= RECORDS TO PROCESS =
################

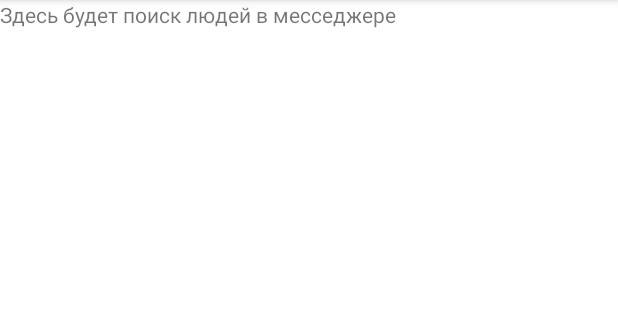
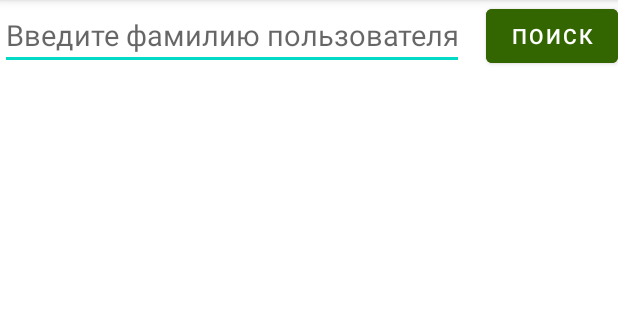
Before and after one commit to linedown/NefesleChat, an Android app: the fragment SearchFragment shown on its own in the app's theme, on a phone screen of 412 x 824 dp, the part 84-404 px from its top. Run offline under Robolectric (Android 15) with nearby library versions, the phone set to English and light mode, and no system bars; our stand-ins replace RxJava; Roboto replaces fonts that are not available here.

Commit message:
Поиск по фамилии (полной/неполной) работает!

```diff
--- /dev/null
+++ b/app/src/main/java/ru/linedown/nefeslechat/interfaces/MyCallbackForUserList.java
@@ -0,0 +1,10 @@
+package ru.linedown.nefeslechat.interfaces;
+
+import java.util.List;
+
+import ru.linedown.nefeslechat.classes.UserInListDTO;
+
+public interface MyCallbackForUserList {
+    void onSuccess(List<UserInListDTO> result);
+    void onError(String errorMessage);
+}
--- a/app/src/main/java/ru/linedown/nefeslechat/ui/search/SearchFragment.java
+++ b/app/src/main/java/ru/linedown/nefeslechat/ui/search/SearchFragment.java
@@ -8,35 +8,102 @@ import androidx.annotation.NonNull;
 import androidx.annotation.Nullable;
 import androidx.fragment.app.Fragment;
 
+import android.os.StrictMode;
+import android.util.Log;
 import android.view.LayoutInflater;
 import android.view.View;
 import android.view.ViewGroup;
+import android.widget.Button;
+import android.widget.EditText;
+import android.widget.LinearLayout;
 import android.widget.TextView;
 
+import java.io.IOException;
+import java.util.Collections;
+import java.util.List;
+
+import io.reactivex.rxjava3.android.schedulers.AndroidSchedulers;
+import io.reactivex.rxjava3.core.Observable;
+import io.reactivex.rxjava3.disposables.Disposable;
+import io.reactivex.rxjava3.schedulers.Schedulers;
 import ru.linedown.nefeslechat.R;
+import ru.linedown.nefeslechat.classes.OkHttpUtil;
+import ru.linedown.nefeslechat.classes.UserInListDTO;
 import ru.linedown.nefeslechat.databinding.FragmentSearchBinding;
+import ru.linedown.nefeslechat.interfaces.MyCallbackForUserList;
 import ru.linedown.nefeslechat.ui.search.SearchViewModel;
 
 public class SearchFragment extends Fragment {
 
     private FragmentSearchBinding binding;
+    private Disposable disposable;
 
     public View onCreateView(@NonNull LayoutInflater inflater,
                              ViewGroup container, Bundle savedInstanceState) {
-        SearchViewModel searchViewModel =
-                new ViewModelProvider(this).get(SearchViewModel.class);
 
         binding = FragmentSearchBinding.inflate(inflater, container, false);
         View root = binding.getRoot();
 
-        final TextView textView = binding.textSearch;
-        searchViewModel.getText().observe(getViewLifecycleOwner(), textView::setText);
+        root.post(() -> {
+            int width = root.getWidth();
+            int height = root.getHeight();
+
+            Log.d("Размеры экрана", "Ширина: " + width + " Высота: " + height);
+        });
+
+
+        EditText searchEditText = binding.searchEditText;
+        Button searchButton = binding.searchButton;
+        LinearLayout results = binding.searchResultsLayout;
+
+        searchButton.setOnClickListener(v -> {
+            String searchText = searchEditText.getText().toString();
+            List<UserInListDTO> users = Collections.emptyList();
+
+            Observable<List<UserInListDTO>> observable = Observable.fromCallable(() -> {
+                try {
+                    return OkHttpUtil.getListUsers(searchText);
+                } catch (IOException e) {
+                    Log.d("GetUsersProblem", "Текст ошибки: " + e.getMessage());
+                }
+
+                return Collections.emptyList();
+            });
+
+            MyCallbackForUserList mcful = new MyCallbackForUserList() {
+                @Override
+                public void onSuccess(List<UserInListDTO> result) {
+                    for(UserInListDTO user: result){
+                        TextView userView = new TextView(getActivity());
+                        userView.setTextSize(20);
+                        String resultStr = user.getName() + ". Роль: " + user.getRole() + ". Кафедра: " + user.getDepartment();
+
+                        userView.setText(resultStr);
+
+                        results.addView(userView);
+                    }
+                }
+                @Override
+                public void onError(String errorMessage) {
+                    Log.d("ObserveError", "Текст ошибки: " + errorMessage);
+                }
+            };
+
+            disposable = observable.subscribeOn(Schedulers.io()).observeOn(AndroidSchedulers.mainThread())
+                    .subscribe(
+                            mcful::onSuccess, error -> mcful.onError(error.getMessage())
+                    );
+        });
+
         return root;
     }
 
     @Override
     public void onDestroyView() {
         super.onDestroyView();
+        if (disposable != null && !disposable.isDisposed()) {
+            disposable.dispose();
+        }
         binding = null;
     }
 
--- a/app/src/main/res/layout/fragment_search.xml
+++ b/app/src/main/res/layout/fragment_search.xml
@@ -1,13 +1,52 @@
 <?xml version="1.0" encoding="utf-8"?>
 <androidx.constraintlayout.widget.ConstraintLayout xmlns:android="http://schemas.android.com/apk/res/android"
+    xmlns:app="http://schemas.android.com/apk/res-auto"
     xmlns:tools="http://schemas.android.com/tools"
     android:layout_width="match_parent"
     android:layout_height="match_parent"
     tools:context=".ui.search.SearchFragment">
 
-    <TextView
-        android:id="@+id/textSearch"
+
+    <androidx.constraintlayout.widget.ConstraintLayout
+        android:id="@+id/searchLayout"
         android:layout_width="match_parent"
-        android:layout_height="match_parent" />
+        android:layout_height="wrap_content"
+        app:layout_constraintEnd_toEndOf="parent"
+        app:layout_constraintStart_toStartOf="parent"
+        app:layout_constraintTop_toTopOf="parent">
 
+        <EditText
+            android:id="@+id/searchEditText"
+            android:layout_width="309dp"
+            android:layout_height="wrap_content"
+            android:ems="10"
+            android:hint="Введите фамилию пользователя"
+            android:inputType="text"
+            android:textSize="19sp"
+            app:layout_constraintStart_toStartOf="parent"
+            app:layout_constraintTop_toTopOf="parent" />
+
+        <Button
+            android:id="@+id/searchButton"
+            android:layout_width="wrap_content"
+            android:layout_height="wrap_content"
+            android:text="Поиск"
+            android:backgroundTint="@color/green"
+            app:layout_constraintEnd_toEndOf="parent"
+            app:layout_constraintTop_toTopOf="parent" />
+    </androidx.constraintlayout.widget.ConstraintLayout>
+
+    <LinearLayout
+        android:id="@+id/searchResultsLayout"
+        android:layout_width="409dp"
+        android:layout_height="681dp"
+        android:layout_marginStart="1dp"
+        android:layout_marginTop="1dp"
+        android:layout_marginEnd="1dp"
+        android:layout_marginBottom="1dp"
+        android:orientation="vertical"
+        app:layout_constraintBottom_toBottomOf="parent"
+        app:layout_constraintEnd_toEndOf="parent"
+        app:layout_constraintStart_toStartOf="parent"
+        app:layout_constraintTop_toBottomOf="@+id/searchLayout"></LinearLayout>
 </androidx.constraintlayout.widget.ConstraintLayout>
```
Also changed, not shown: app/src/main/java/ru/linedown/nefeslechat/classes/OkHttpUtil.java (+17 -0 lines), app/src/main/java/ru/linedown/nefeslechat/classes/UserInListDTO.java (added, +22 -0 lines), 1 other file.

################

= TASK REQUIREMENTS =
Search each line of the data above for "public", and copy the lines where it occurs.

= THE COMPLETED TASK =
+public interface MyCallbackForUserList {
 public class SearchFragment extends Fragment {
     public View onCreateView(@NonNull LayoutInflater inflater,
+                public void onSuccess(List<UserInListDTO> result) {
+                public void onError(String errorMessage) {
     public void onDestroyView() {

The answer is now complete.